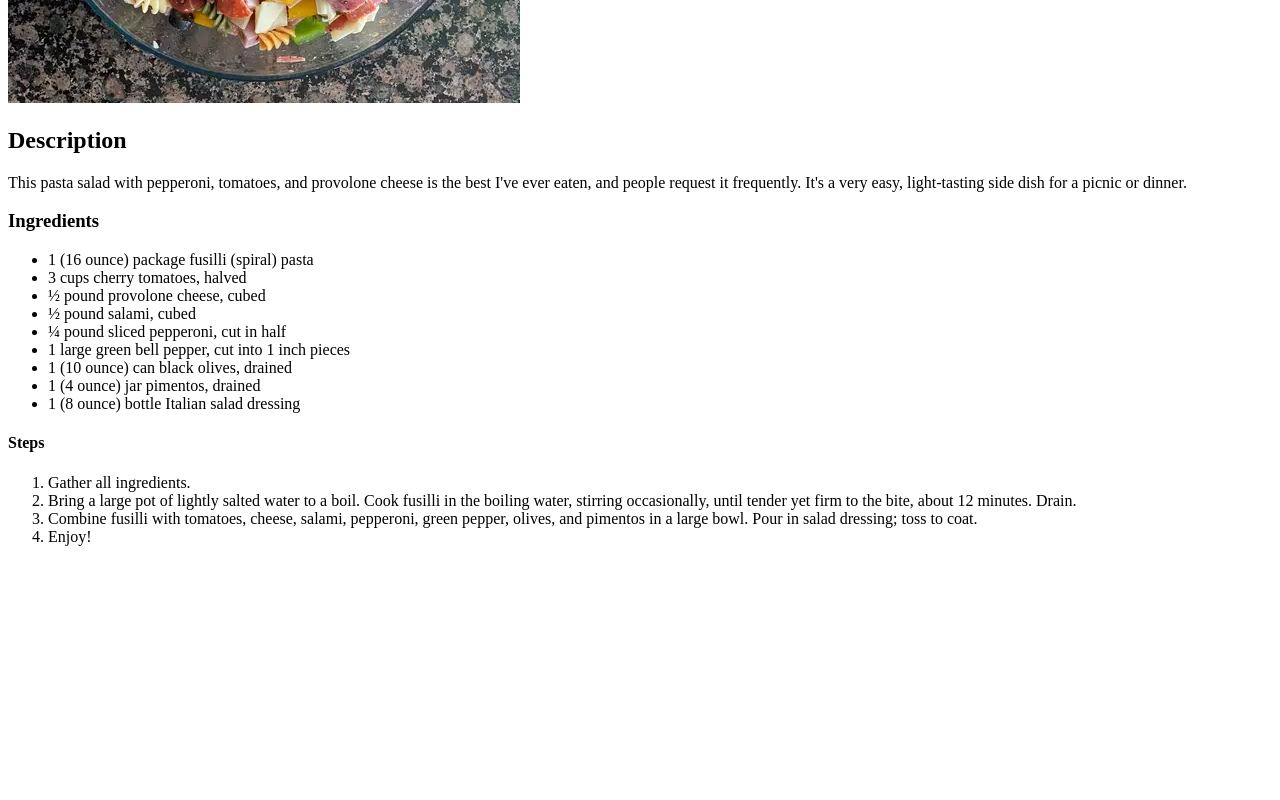
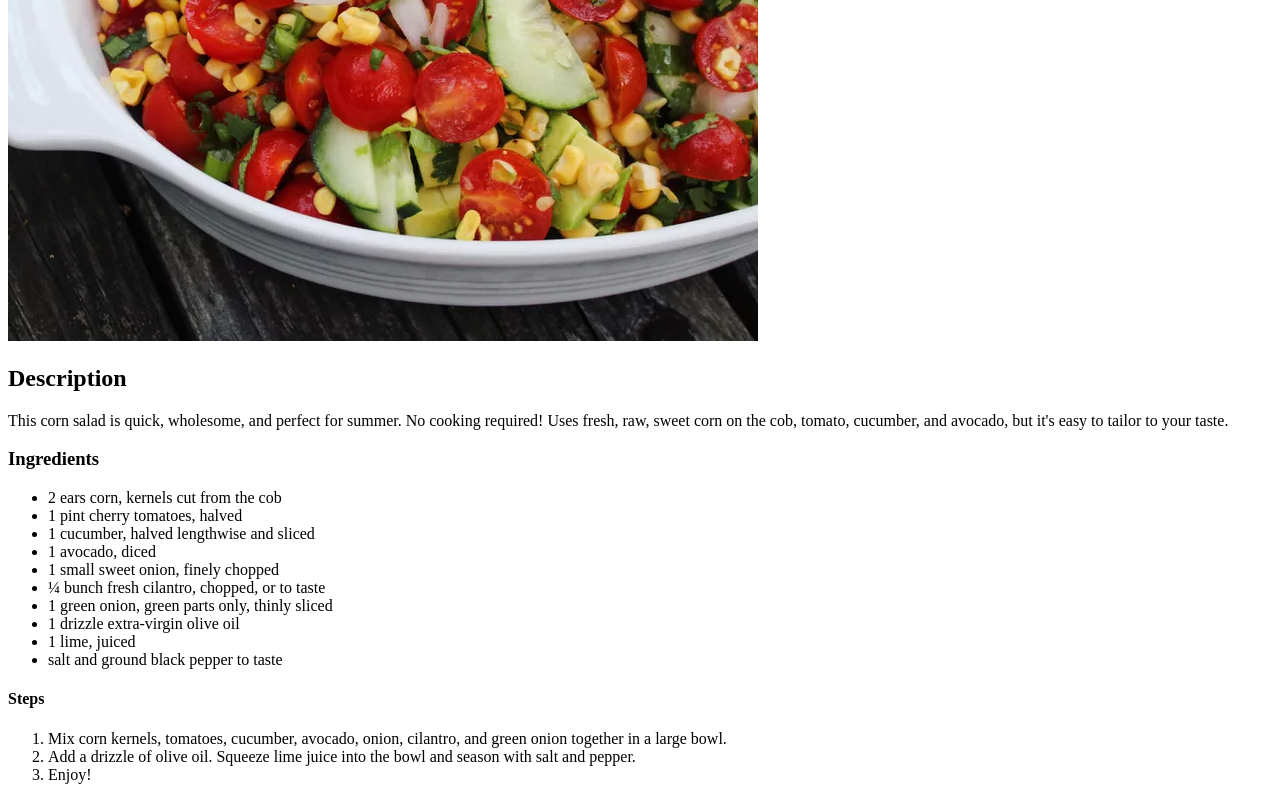
Before and after one commit to hyperionao/odin-recipes, a plain HTML site: page recipes/raw_corn_salad.html in a window 1280 px wide. Shown: the part 489-1289 px from the top of the page. Before the commit the page ends 1051 px from the top, so only its background shows below. Drawn offline with Linux system fonts and the light colour scheme.

Commit message:
Added raw corn salad

```diff
--- a/recipes/raw_corn_salad.html
+++ b/recipes/raw_corn_salad.html
@@ -6,27 +6,27 @@
     <title>Document</title>
 </head>
 <body>
-    <h1>Awesome Pasta Salad</h1>
-    <img src="../images/image.webp">
+    <h1>Raw Corn Salad</h1>
+    <img src="../images/8380470-3573218b58fc4821a170cc30fd3db952.webp">
     <h2>Description</h2>
-    <p>This pasta salad with pepperoni, tomatoes, and provolone cheese is the best I've ever eaten, and people request it frequently. It's a very easy, light-tasting side dish for a picnic or dinner.</p>
+    <p>This corn salad is quick, wholesome, and perfect for summer. No cooking required! Uses fresh, raw, sweet corn on the cob, tomato, cucumber, and avocado, but it's easy to tailor to your taste.</p>
     <h3>Ingredients</h3>
     <ul>
-        <li>1 (16 ounce) package fusilli (spiral) pasta</li>
-        <li>3 cups cherry tomatoes, halved</li>
-        <li>½ pound provolone cheese, cubed</li>
-        <li>½ pound salami, cubed</li>
-        <li>¼ pound sliced pepperoni, cut in half</li>
-        <li>1 large green bell pepper, cut into 1 inch pieces</li>
-        <li>1 (10 ounce) can black olives, drained</li>
-        <li>1 (4 ounce) jar pimentos, drained</li>
-        <li>1 (8 ounce) bottle Italian salad dressing</li>
+        <li>2 ears corn, kernels cut from the cob</li>
+        <li>1 pint cherry tomatoes, halved</li>
+        <li>1 cucumber, halved lengthwise and sliced</li>
+        <li>1 avocado, diced</li>
+        <li>1 small sweet onion, finely chopped</li>
+        <li>¼ bunch fresh cilantro, chopped, or to taste</li>
+        <li>1 green onion, green parts only, thinly sliced</li>
+        <li>1 drizzle extra-virgin olive oil</li>
+        <li>1 lime, juiced</li>
+        <li>salt and ground black pepper to taste</li>
     </ul>
     <h4>Steps</h4>
     <ol>
-        <li>Gather all ingredients.</li>
-        <li>Bring a large pot of lightly salted water to a boil. Cook fusilli in the boiling water, stirring occasionally, until tender yet firm to the bite, about 12 minutes. Drain.</li>
-        <li>Combine fusilli with tomatoes, cheese, salami, pepperoni, green pepper, olives, and pimentos in a large bowl. Pour in salad dressing; toss to coat.</li>
+        <li>Mix corn kernels, tomatoes, cucumber, avocado, onion, cilantro, and green onion together in a large bowl.</li>
+        <li>Add a drizzle of olive oil. Squeeze lime juice into the bowl and season with salt and pepper.</li>
         <li>Enjoy!</li>
     </ol>
 </body>
```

:::::

What is required: Word for word, repeat each line of the records, and leave every image out.

Expected answer:
Before and after one commit to hyperionao/odin-recipes, a plain HTML site: page recipes/raw_corn_salad.html in a window 1280 px wide. Shown: the part 489-1289 px from the top of the page. Before the commit the page ends 1051 px from the top, so only its background shows below. Drawn offline with Linux system fonts and the light colour scheme.

Commit message:
Added raw corn salad

```diff
--- a/recipes/raw_corn_salad.html
+++ b/recipes/raw_corn_salad.html
@@ -6,27 +6,27 @@
     <title>Document</title>
 </head>
 <body>
-    <h1>Awesome Pasta Salad</h1>
-    <img src="../images/image.webp">
+    <h1>Raw Corn Salad</h1>
+    <img src="../images/8380470-3573218b58fc4821a170cc30fd3db952.webp">
     <h2>Description</h2>
-    <p>This pasta salad with pepperoni, tomatoes, and provolone cheese is the best I've ever eaten, and people request it frequently. It's a very easy, light-tasting side dish for a picnic or dinner.</p>
+    <p>This corn salad is quick, wholesome, and perfect for summer. No cooking required! Uses fresh, raw, sweet corn on the cob, tomato, cucumber, and avocado, but it's easy to tailor to your taste.</p>
     <h3>Ingredients</h3>
     <ul>
-        <li>1 (16 ounce) package fusilli (spiral) pasta</li>
-        <li>3 cups cherry tomatoes, halved</li>
-        <li>½ pound provolone cheese, cubed</li>
-        <li>½ pound salami, cubed</li>
-        <li>¼ pound sliced pepperoni, cut in half</li>
-        <li>1 large green bell pepper, cut into 1 inch pieces</li>
-        <li>1 (10 ounce) can black olives, drained</li>
-        <li>1 (4 ounce) jar pimentos, drained</li>
-        <li>1 (8 ounce) bottle Italian salad dressing</li>
+        <li>2 ears corn, kernels cut from the cob</li>
+        <li>1 pint cherry tomatoes, halved</li>
+        <li>1 cucumber, halved lengthwise and sliced</li>
+        <li>1 avocado, diced</li>
+        <li>1 small sweet onion, finely chopped</li>
+        <li>¼ bunch fresh cilantro, chopped, or to taste</li>
+        <li>1 green onion, green parts only, thinly sliced</li>
+        <li>1 drizzle extra-virgin olive oil</li>
+        <li>1 lime, juiced</li>
+        <li>salt and ground black pepper to taste</li>
     </ul>
     <h4>Steps</h4>
     <ol>
-        <li>Gather all ingredients.</li>
-        <li>Bring a large pot of lightly salted water to a boil. Cook fusilli in the boiling water, stirring occasionally, until tender yet firm to the bite, about 12 minutes. Drain.</li>
-        <li>Combine fusilli with tomatoes, cheese, salami, pepperoni, green pepper, olives, and pimentos in a large bowl. Pour in salad dressing; toss to coat.</li>
+        <li>Mix corn kernels, tomatoes, cucumber, avocado, onion, cilantro, and green onion together in a large bowl.</li>
+        <li>Add a drizzle of olive oil. Squeeze lime juice into the bowl and season with salt and pepper.</li>
         <li>Enjoy!</li>
     </ol>
 </body>
```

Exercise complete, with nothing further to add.